“. . . As water must flow, and some rule in regard to it must be established where land is held under the artificial titles created by human law, there can clearly be no other rule at once so equitable and so easy of application as that which enforces natural laws. There is no surprise or hardship in *402this, for each successive owner takes with whatever advantages or inconveniences nature has stamped upon his land.”

These early decisions have been followed by many later cases, among them, Adams v. Abel, 290 Ill 496, 125 NE 320 (1919) and Geis v. Rohrer, 12 Ill2d 133, 145 NE2d 596 (1957). In the case of Bundy v. City of Sullivan, 1 Ill App2d 212, 117 NE2d 302 (1954), the court reversed and dismissed a complaint in which the plaintiff alleged that the defendant had constructed “artificial ditches” draining onto the plaintiff’s property. The court dismissed on the theory that whether the ditches were artificial or not, the only question was whether or not they were in the course of natural drainage and the plaintiff had failed to allege natural drainage and, therefore, had failed to state a cause of action.

Defendants urge us to accept the proposition that Illinois has modified the civil law rule in the case of urban lands and in that instance applies the so-called “reasonable use” rule.

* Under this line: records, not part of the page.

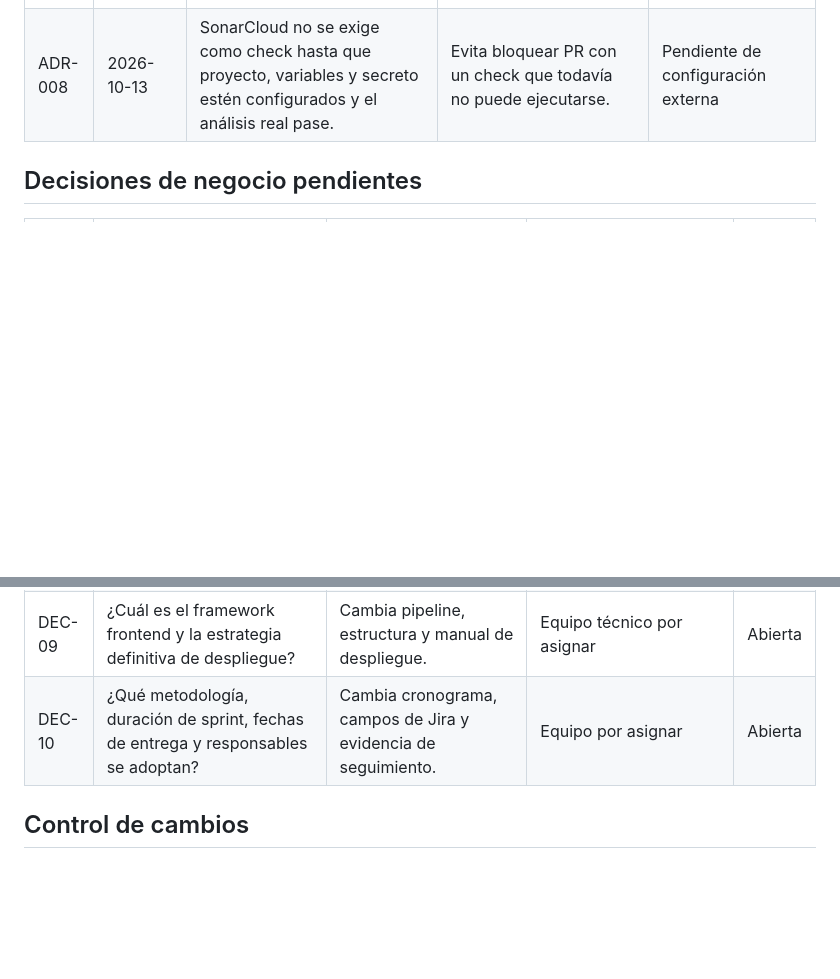
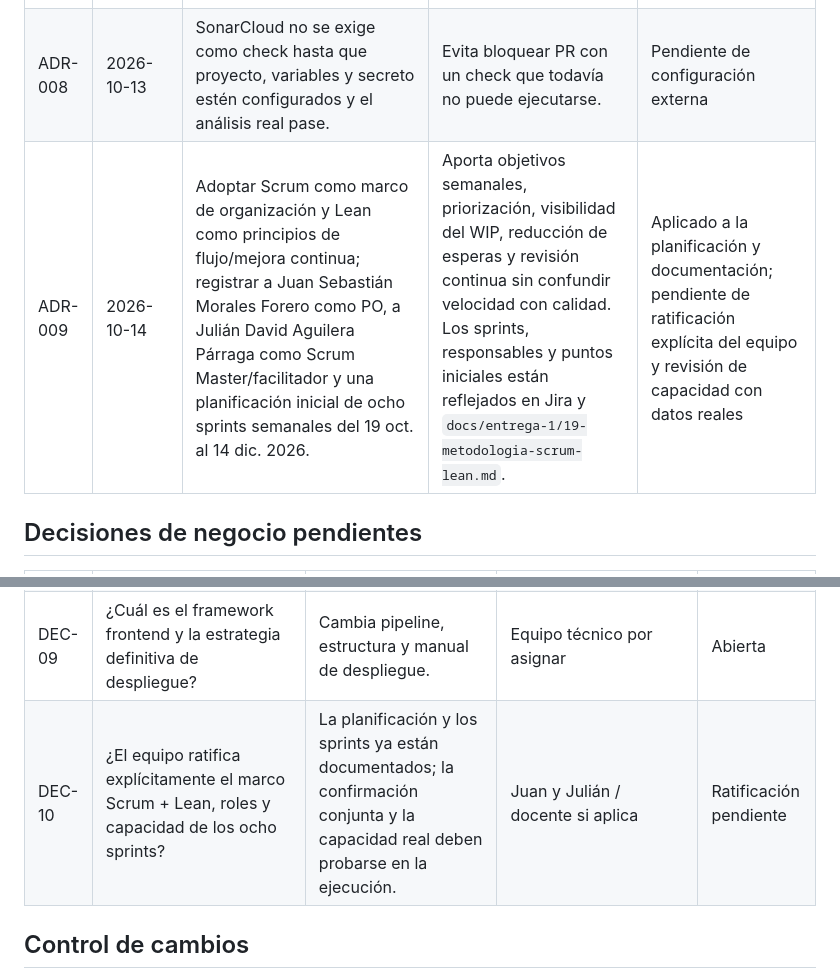
Before and after one commit to Rocky72153/marketplace-alojamientos, a Markdown page: docs/DECISIONS.md, 2 parts joined by grey strips. GitHub-like rendering; blank space fills up the shorter version.

Commit message:
docs: registra Scrum + Lean como marco operativo

```diff
--- a/docs/DECISIONS.md
+++ b/docs/DECISIONS.md
@@ -14,6 +14,7 @@ Las entradas marcadas como propuestas no constituyen acuerdos adoptados hasta se
 | ADR-006 | 2026-10-13 | Propuesta de intervalos de estancia: llegada incluida y salida excluida. | Permite reservar la noche de salida para una llegada el mismo día sin solapamiento temporal. | Pendiente de decisión de negocio |
 | ADR-007 | 2026-10-13 | El snapshot de cotización aceptado se conserva ligado a la reserva. | Evita que un cambio posterior de precio reescriba el histórico de una operación aceptada. | Propuesta de diseño; confirmar |
 | ADR-008 | 2026-10-13 | SonarCloud no se exige como check hasta que proyecto, variables y secreto estén configurados y el análisis real pase. | Evita bloquear PR con un check que todavía no puede ejecutarse. | Pendiente de configuración externa |
+| ADR-009 | 2026-10-14 | Adoptar Scrum como marco de organización y Lean como principios de flujo/mejora continua; registrar a Juan Sebastián Morales Forero como PO, a Julián David Aguilera Párraga como Scrum Master/facilitador y una planificación inicial de ocho sprints semanales del 19 oct. al 14 dic. 2026. | Aporta objetivos semanales, priorización, visibilidad del WIP, reducción de esperas y revisión continua sin confundir velocidad con calidad. Los sprints, responsables y puntos iniciales están reflejados en Jira y `docs/entrega-1/19-metodologia-scrum-lean.md`. | Aplicado a la planificación y documentación; pendiente de ratificación explícita del equipo y revisión de capacidad con datos reales |
 
 ## Decisiones de negocio pendientes
 
@@ -28,7 +29,7 @@ Las entradas marcadas como propuestas no constituyen acuerdos adoptados hasta se
 | DEC-07 | ¿Qué permisos administrativos aplican a datos personales, reservas y reportes? | Impacta seguridad, privacidad y auditoría. | Product Owner/equipo por asignar | Abierta |
 | DEC-08 | ¿Qué objetivos cuantitativos de rendimiento y datos de prueba se usarán? | La guía no fija tiempos ni volumen; sin definición no se puede declarar un SLA. | Equipo técnico por asignar | Abierta |
 | DEC-09 | ¿Cuál es el framework frontend y la estrategia definitiva de despliegue? | Cambia pipeline, estructura y manual de despliegue. | Equipo técnico por asignar | Abierta |
-| DEC-10 | ¿Qué metodología, duración de sprint, fechas de entrega y responsables se adoptan? | Cambia cronograma, campos de Jira y evidencia de seguimiento. | Equipo por asignar | Abierta |
+| DEC-10 | ¿El equipo ratifica explícitamente el marco Scrum + Lean, roles y capacidad de los ocho sprints? | La planificación y los sprints ya están documentados; la confirmación conjunta y la capacidad real deben probarse en la ejecución. | Juan y Julián / docente si aplica | Ratificación pendiente |
 
 ## Control de cambios
 
```
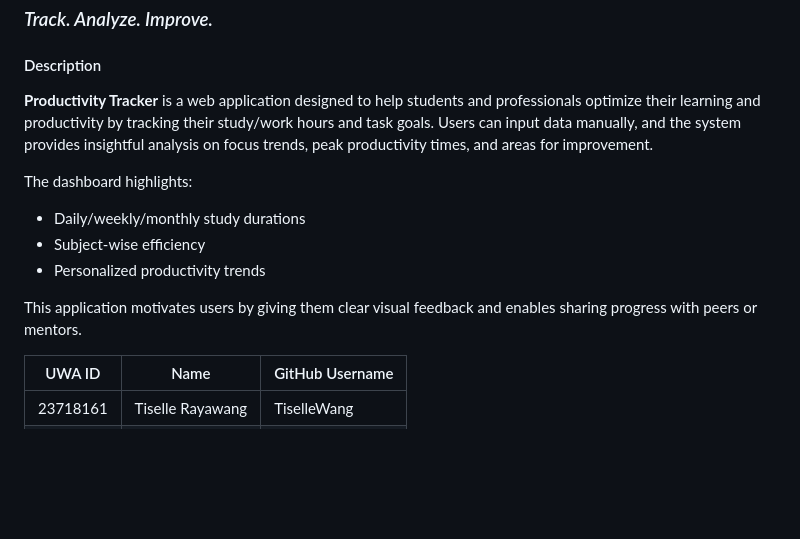
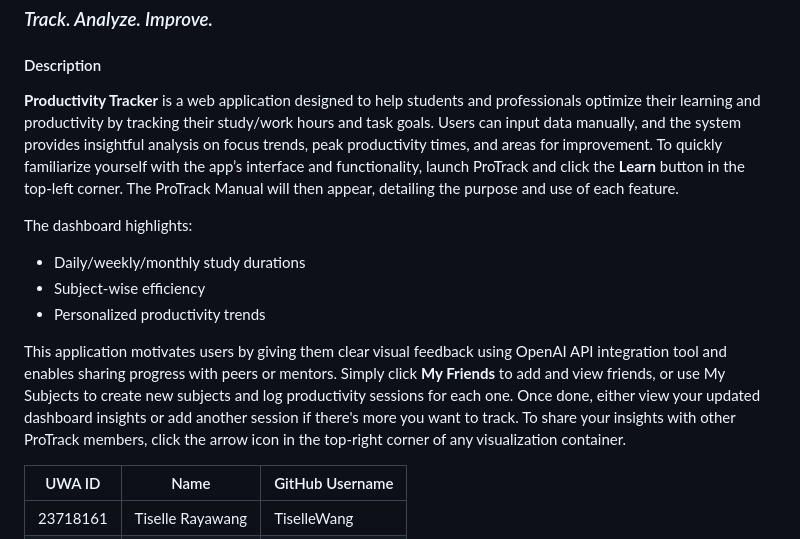
Before and after one commit to Rbho10/CITS3403_PROJECT, a Markdown page: README.md, the part around the change. GitHub-like rendering; blank space fills up the shorter version.

Commit message:
Update README.md with its use cases description

```diff
--- a/README.md
+++ b/README.md
@@ -6,14 +6,14 @@
 
 #### Description
 
-**Productivity Tracker** is a web application designed to help students and professionals optimize their learning and productivity by tracking their study/work hours and task goals. Users can input data manually, and the system provides insightful analysis on focus trends, peak productivity times, and areas for improvement.
+**Productivity Tracker** is a web application designed to help students and professionals optimize their learning and productivity by tracking their study/work hours and task goals. Users can input data manually, and the system provides insightful analysis on focus trends, peak productivity times, and areas for improvement. To quickly familiarize yourself with the app’s interface and functionality, launch ProTrack and click the **Learn** button in the top-left corner. The ProTrack Manual will then appear, detailing the purpose and use of each feature.
 
 The dashboard highlights:
 - Daily/weekly/monthly study durations
 - Subject-wise efficiency
 - Personalized productivity trends
 
-This application motivates users by giving them clear visual feedback and enables sharing progress with peers or mentors.
+This application motivates users by giving them clear visual feedback using OpenAI API integration tool and enables sharing progress with peers or mentors. Simply click **My Friends** to add and view friends, or use My Subjects to create new subjects and log productivity sessions for each one. Once done, either view your updated dashboard insights or add another session if there's more you want to track. To share your insights with other ProTrack members, click the arrow icon in the top-right corner of any visualization container.
 
 
 | UWA ID     | Name          | GitHub Username   |
```
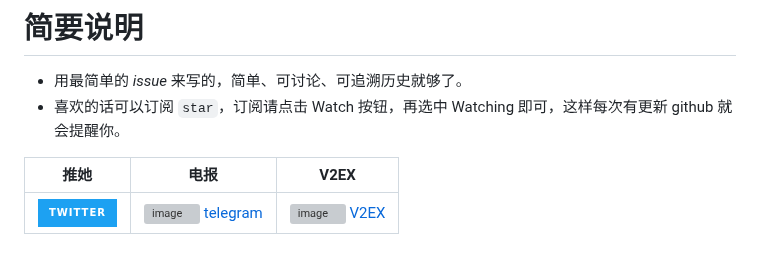
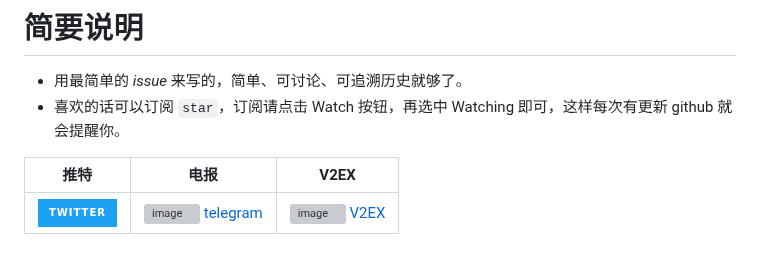
Before and after one commit to freepoint-jsj/freepoint.GitHub.io, a Markdown page: README.md, the part around the change. Drawn GitHub-style; badges without logos; grey boxes are pictures that could not be loaded.

```diff
--- a/README.md
+++ b/README.md
@@ -2,7 +2,7 @@
 - 用最简单的 _issue_ 来写的，简单、可讨论、可追溯历史就够了。
 - 喜欢的话可以订阅 `star`，订阅请点击 Watch 按钮，再选中 Watching 即可，这样每次有更新 github 就会提醒你。
 
-| 推她 | 电报 | V2EX |
+| 推特 | 电报 | V2EX |
 |--------|--------|--------|
 | [![twitter](https://img.shields.io/badge/twitter-1DA1F2?style=for-the-badge&logo=twitter&logoColor=white)](https://twitter.com/rotkaka13)  | ![image](https://user-images.githubusercontent.com/122953296/222032635-f5da0177-7ba3-4c05-acbc-3c92797c7524.png) [telegram](https://t.me/quweixiaoji) | ![image](https://user-images.githubusercontent.com/122953296/222033991-5d535bfd-859d-4628-ba32-94b4ed9b4028.png) [V2EX](https://www.v2ex.com/member/freepoint) |
 
```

As authority for this proposition defendant directs our attention to Miller v. Wilson, 104 Ill App 556 (1902). There involved were two adjoining residential properties in the City of Chicago. The defendant had installed roof drains and during the greatest single downpour in the history of the City of Chicago, water ran from the defendant’s roof drains onto the property of plaintiff. The Court held that no reasonable person could have anticipated such a natural catastrophe and that, therefore, the defendant was not liable. The case is unique and applies only to its facts which are not present in the case at bar.

We conclude that the civil law rule is the law in Illinois and that it applies to all lands without regard to their degree of development. There is no “reasonable use” exception under Illinois law.

*403 This case, however, is not a classic case of the civil law rule. The plaintiff did not allege the course of natural drainage and there is no testimony indicating the course of natural drainage. The former owner of the plaintiffs’ property testified that she dumped from thirty to forty loads of fill on the property prior to building the house. Therefore, it appears from the record that both of the properties have been filled and there is no evidence as to the direction of the natural drainage. We conclude that plaintiffs’ amended complaint did not state a cause of action and that the evidence showed no cause of action against this defendant. Bundy v. City of Sullivan, supra.

The decision is, therefore, reversed.


DAVIS and ABRAHAMSON, JJ., concur.